[[ Material provided, beginning ]]
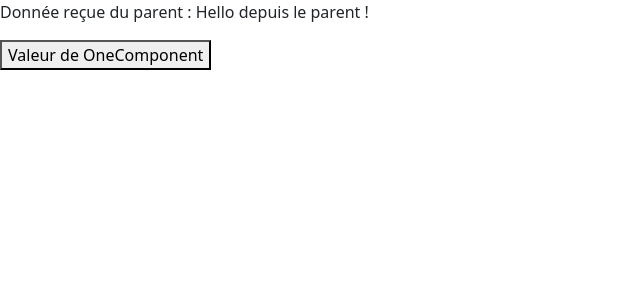
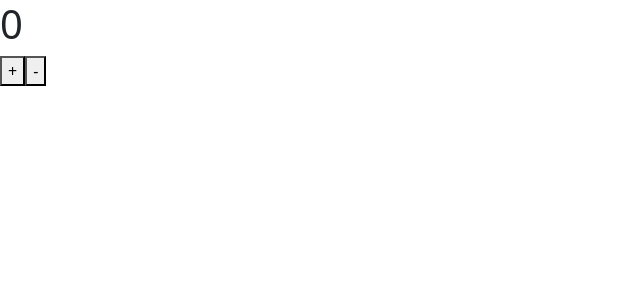
Before and after one commit to carolanneyvon/tp-angular, an Angular app: page / in a window 1280 px wide. Shown: the top 300 px of the page, without its empty margins (0-640 px from the left). Built offline with nearby package versions, Linux system fonts and the light colour scheme.

Commit message:
tp-compteur

```diff
--- a/src/app/app.component.html
+++ b/src/app/app.component.html
@@ -1,7 +1,2 @@
-<app-one [data] ="hello"></app-one>
-<!-- @Output -->
-<!-- <app-one (emitter)=""></app-one> -->
-<!-- <button (click)="test()">TEST</app-one> -->
-
-<!-- final -->
-<!-- <app-one (emitter)="test($event)"></app-one> -->
+<h1>{{count}}</h1>
+<app-one (emitter) ="count = count + $event"></app-one>
--- a/src/app/app.component.ts
+++ b/src/app/app.component.ts
@@ -6,32 +6,5 @@ import { Component } from '@angular/core';
 })
 
 export class AppComponent {
-  hello = 'Hello !';
-
-
-  constructor(){
-    setTimeout(() => {
-      this.hello = 'Hello depuis le parent !'
-    }, 3000);
-  }
+  count = 0;
 }
-
-//@Output
-//avec app.component.html
-// export class AppComponent {
-//  test() {
-//  console.log("test invoked")
-// }
-
-//avec one.components.html
-// export class OneComponent {
-//   @Output()
-//   public emitter = new EventEmitter();
-// }
-
-//final
-// export class AppComponent {
-//   test(str: string) {
-//     console.log("Donnée reçue depuis l'enfant:", str);
-//   }
-// }
--- a/src/app/app.module.ts
+++ b/src/app/app.module.ts
@@ -2,13 +2,11 @@ import { NgModule } from '@angular/core';
 import { BrowserModule } from '@angular/platform-browser';
 import { AppComponent } from './app.component';
 import { OneComponent } from './components/one/one.component';
-import { TwoComponent } from './components/two/two.component';
 
 @NgModule({
   declarations: [
     AppComponent,
     OneComponent,
-    TwoComponent,
   ],
   imports: [ BrowserModule ],
   bootstrap: [ AppComponent ]
--- a/src/app/components/one/one.component.html
+++ b/src/app/components/one/one.component.html
@@ -1,12 +1,2 @@
-<p>Donnée reçue du parent : {{ data }}</p>
-
-<button
-  (click)="data = 'Valeur de OneComponent'">
-  Valeur de OneComponent
-</button>
-
-<!-- @Output -->
-<!-- <button (click)="test()">TEST</app-one> -->
-
-<!-- final -->
-<!-- <button (click)="emitter.emit('salut')">TEST</button> -->
+<button (click)="emitter.emit(1)">+</button>
+<button (click)="emitter.emit(-1)">-</button>
--- a/src/app/components/two/two.component.html
+++ /dev/null
@@ -1 +0,0 @@
-<p>two works!</p>
```
Also changed, not shown: src/app/components/one/one.component.ts (+2 -19 lines), src/app/components/two/two.component.ts (deleted, +0 -10 lines), src/app/components/two/two.component.css (deleted), 1 other file (tests, documents, lock files or other folders).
[[ Material provided, end ]]
- Task to complete:
Would you copy every entry exactly as it stands, leaving out the pictures?

- Task result:
Before and after one commit to carolanneyvon/tp-angular, an Angular app: page / in a window 1280 px wide. Shown: the top 300 px of the page, without its empty margins (0-640 px from the left). Built offline with nearby package versions, Linux system fonts and the light colour scheme.

Commit message:
tp-compteur

```diff
--- a/src/app/app.component.html
+++ b/src/app/app.component.html
@@ -1,7 +1,2 @@
-<app-one [data] ="hello"></app-one>
-<!-- @Output -->
-<!-- <app-one (emitter)=""></app-one> -->
-<!-- <button (click)="test()">TEST</app-one> -->
-
-<!-- final -->
-<!-- <app-one (emitter)="test($event)"></app-one> -->
+<h1>{{count}}</h1>
+<app-one (emitter) ="count = count + $event"></app-one>
--- a/src/app/app.component.ts
+++ b/src/app/app.component.ts
@@ -6,32 +6,5 @@ import { Component } from '@angular/core';
 })
 
 export class AppComponent {
-  hello = 'Hello !';
-
-
-  constructor(){
-    setTimeout(() => {
-      this.hello = 'Hello depuis le parent !'
-    }, 3000);
-  }
+  count = 0;
 }
-
-//@Output
-//avec app.component.html
-// export class AppComponent {
-//  test() {
-//  console.log("test invoked")
-// }
-
-//avec one.components.html
-// export class OneComponent {
-//   @Output()
-//   public emitter = new EventEmitter();
-// }
-
-//final
-// export class AppComponent {
-//   test(str: string) {
-//     console.log("Donnée reçue depuis l'enfant:", str);
-//   }
-// }
--- a/src/app/app.module.ts
+++ b/src/app/app.module.ts
@@ -2,13 +2,11 @@ import { NgModule } from '@angular/core';
 import { BrowserModule } from '@angular/platform-browser';
 import { AppComponent } from './app.component';
 import { OneComponent } from './components/one/one.component';
-import { TwoComponent } from './components/two/two.component';
 
 @NgModule({
   declarations: [
     AppComponent,
     OneComponent,
-    TwoComponent,
   ],
   imports: [ BrowserModule ],
   bootstrap: [ AppComponent ]
--- a/src/app/components/one/one.component.html
+++ b/src/app/components/one/one.component.html
@@ -1,12 +1,2 @@
-<p>Donnée reçue du parent : {{ data }}</p>
-
-<button
-  (click)="data = 'Valeur de OneComponent'">
-  Valeur de OneComponent
-</button>
-
-<!-- @Output -->
-<!-- <button (click)="test()">TEST</app-one> -->
-
-<!-- final -->
-<!-- <button (click)="emitter.emit('salut')">TEST</button> -->
+<button (click)="emitter.emit(1)">+</button>
+<button (click)="emitter.emit(-1)">-</button>
--- a/src/app/components/two/two.component.html
+++ /dev/null
@@ -1 +0,0 @@
-<p>two works!</p>
```
Also changed, not shown: src/app/components/one/one.component.ts (+2 -19 lines), src/app/components/two/two.component.ts (deleted, +0 -10 lines), src/app/components/two/two.component.css (deleted), 1 other file (tests, documents, lock files or other folders).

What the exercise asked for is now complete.